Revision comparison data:
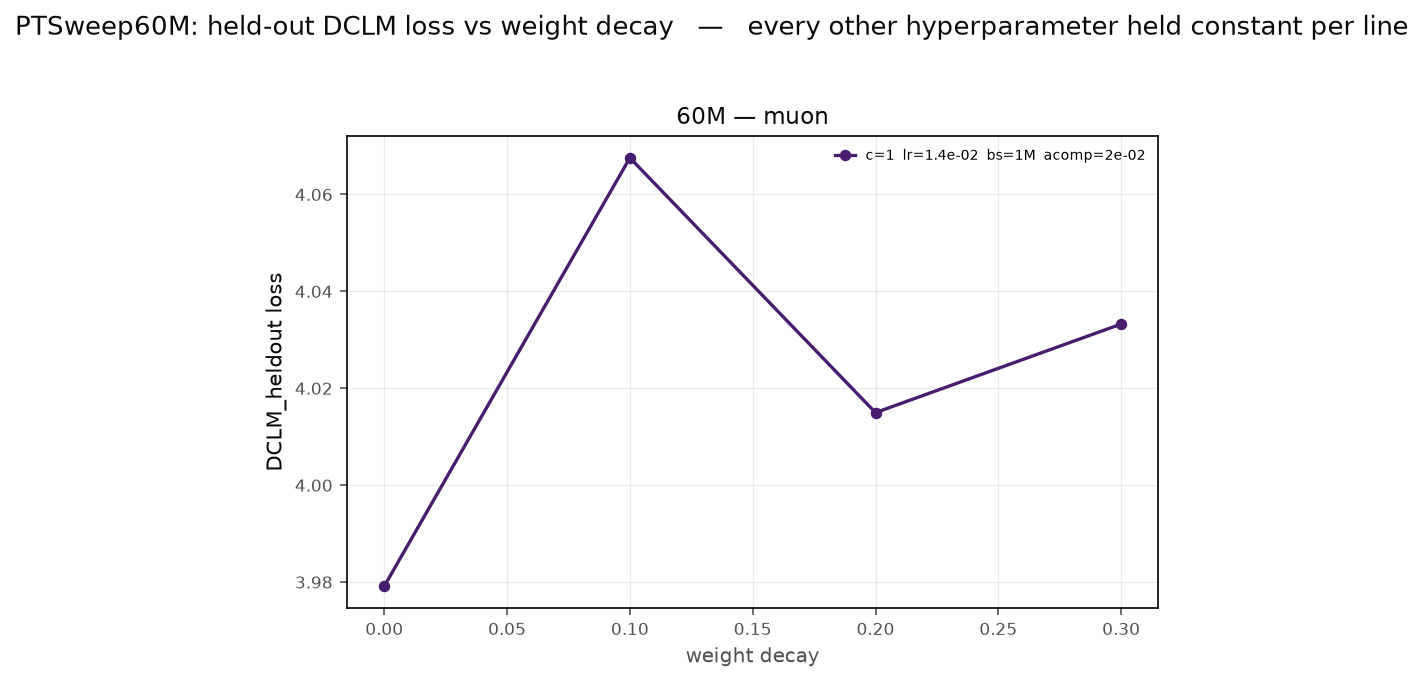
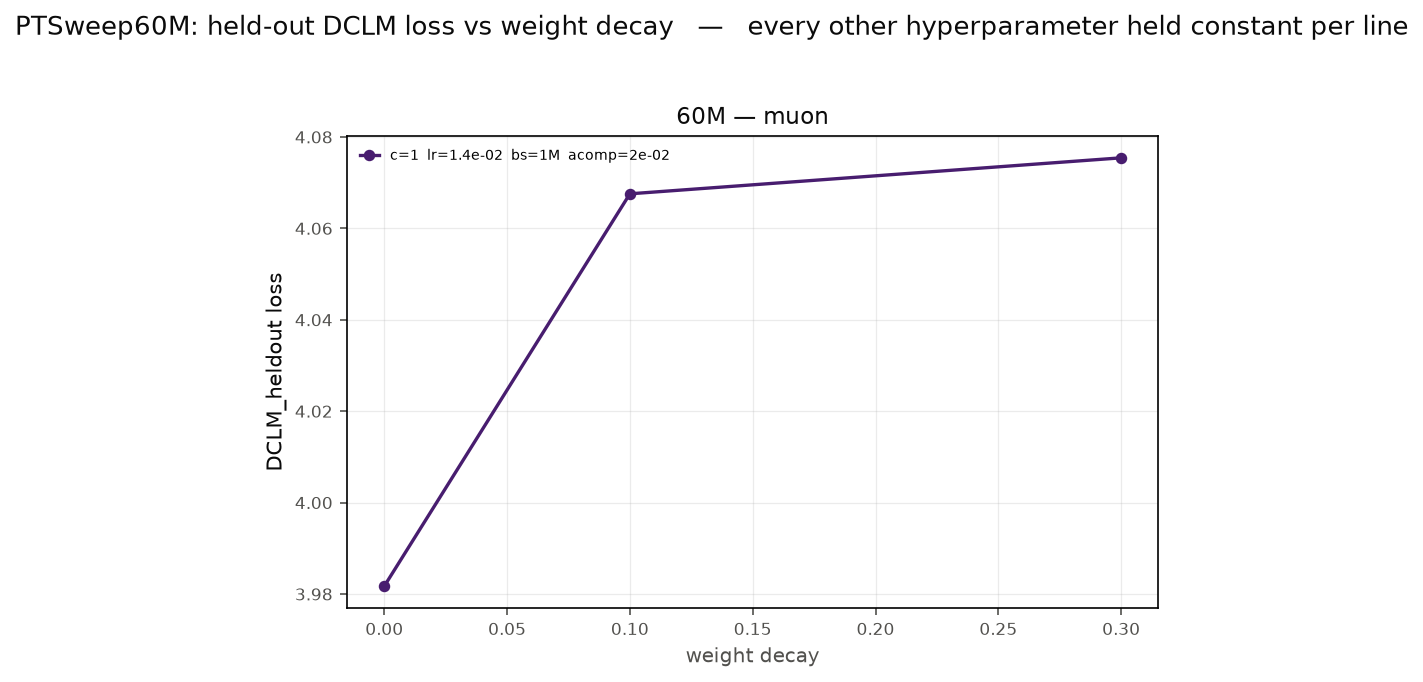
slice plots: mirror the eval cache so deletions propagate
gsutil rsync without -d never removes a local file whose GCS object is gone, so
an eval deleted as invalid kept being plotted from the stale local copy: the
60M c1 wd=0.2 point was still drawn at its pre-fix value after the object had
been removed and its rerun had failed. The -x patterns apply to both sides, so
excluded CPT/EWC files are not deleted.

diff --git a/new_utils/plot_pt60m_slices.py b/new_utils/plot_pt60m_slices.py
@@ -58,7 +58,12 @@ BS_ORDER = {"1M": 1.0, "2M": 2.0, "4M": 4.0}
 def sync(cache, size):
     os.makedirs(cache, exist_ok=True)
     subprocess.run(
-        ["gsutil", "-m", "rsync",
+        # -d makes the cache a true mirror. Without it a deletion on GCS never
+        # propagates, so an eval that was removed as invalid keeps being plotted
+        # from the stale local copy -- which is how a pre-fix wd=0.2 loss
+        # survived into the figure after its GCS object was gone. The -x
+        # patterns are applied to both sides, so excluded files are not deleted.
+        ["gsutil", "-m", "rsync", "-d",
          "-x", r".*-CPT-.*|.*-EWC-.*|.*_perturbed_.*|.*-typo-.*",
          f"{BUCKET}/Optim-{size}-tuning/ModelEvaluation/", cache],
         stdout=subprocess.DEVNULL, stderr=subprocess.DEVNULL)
--
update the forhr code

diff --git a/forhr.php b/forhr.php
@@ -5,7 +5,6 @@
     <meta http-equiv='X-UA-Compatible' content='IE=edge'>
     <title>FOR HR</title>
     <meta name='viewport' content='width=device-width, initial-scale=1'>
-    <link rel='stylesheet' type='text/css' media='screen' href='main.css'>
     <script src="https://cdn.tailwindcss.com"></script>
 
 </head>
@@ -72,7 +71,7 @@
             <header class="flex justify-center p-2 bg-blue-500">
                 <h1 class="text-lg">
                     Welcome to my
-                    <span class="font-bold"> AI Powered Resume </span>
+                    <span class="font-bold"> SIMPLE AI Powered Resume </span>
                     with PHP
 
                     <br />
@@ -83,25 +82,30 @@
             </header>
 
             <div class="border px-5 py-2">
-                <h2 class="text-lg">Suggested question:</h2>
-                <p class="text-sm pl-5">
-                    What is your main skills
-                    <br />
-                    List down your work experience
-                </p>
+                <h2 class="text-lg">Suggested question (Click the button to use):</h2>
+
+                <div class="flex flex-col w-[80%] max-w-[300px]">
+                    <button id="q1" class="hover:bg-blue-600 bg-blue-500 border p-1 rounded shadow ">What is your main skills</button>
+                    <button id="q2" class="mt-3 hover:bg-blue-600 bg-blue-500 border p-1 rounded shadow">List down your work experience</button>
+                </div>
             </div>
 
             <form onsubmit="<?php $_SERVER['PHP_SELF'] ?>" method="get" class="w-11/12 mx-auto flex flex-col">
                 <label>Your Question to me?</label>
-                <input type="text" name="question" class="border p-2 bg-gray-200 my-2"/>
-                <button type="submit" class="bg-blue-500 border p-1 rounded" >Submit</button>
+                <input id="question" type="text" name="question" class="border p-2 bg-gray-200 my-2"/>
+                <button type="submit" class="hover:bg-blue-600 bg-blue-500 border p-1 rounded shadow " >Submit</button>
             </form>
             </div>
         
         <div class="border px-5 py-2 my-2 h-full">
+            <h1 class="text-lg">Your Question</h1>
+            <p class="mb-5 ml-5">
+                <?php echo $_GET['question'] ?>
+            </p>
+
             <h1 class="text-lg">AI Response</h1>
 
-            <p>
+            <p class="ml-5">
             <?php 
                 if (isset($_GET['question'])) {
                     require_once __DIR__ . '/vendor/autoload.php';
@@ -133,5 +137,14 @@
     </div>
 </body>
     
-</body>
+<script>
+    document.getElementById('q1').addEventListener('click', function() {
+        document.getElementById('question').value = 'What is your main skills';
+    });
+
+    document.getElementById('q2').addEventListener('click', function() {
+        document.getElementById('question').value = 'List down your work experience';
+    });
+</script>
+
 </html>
---
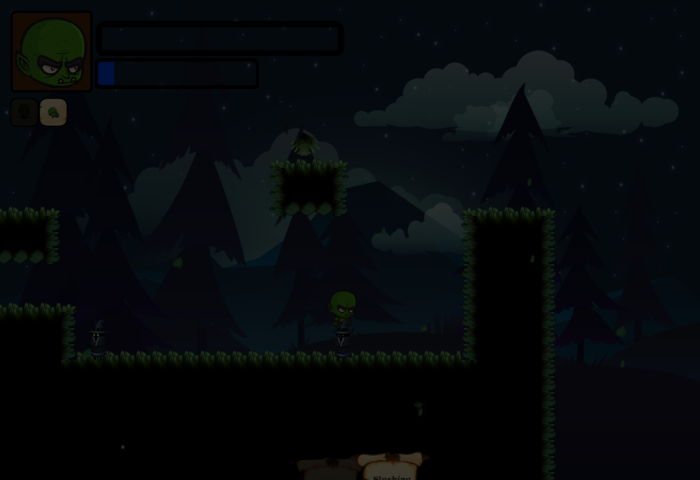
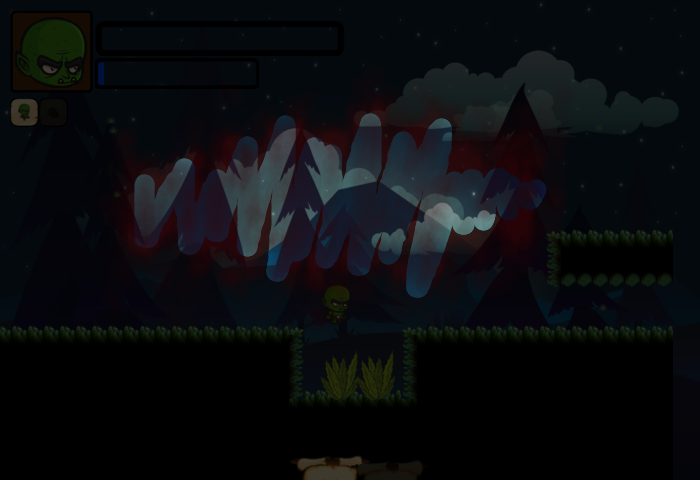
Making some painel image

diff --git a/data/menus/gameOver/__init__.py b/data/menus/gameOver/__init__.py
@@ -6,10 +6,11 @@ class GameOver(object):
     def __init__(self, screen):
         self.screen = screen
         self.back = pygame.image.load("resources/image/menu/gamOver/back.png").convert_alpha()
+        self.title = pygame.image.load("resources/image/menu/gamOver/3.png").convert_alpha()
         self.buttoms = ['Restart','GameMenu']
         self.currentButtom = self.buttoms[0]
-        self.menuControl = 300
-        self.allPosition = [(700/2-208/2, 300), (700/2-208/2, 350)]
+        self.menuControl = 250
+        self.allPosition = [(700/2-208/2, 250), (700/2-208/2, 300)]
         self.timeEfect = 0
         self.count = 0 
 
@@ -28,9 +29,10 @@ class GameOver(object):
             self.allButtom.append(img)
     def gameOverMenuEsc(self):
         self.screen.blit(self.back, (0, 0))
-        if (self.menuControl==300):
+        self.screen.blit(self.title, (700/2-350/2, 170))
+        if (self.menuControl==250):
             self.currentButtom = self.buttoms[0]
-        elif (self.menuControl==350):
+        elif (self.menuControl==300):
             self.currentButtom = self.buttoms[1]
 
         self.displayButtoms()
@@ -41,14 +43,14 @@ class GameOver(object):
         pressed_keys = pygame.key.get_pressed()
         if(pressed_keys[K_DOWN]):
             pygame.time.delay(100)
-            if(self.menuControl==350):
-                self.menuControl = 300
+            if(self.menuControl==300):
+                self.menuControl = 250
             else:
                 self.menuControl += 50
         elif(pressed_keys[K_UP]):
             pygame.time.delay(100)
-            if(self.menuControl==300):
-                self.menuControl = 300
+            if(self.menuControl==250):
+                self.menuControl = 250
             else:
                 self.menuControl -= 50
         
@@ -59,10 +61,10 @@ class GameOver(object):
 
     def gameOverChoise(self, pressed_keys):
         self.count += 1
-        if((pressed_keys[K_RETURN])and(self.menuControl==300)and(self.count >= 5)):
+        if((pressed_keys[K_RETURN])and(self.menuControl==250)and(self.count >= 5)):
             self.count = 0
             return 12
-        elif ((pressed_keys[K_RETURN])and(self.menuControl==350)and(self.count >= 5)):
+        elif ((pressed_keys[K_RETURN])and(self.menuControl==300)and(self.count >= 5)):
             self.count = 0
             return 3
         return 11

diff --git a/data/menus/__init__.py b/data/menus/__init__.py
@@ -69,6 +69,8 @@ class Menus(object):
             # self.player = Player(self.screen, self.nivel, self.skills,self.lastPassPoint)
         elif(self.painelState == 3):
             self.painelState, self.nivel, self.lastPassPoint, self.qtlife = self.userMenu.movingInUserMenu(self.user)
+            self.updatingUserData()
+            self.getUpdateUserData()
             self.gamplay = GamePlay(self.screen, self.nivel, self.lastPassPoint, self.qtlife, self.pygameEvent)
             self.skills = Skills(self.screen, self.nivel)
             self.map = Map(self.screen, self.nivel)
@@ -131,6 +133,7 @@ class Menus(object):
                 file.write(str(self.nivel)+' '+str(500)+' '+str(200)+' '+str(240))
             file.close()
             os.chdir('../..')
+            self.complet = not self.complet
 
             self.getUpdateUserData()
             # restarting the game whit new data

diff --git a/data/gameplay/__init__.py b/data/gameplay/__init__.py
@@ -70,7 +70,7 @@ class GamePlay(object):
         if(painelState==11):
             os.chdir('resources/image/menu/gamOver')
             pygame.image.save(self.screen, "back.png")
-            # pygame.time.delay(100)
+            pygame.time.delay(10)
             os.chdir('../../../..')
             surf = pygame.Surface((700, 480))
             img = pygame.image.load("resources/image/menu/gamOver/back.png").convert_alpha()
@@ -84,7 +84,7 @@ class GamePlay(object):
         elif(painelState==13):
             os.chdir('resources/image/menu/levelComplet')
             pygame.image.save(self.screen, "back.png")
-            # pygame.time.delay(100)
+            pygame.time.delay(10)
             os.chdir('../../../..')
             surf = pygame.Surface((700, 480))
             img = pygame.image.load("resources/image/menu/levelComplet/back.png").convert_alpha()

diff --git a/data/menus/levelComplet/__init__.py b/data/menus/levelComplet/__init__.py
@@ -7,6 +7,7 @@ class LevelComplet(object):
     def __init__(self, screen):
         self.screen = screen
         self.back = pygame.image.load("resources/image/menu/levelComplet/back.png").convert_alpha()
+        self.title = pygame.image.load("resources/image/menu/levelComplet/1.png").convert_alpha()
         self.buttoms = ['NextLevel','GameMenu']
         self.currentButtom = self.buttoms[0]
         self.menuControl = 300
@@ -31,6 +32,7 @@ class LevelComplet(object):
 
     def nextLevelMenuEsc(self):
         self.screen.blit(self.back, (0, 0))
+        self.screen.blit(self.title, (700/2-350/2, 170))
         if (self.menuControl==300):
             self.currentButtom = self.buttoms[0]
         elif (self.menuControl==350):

**Required work**
Your answer should be the exact lines above from the one with "slice plots: mirror" through the one with "an eval deleted", both included, and nothing besides.

**Written answer**
slice plots: mirror the eval cache so deletions propagate
gsutil rsync without -d never removes a local file whose GCS object is gone, so
an eval deleted as invalid kept being plotted from the stale local copy: the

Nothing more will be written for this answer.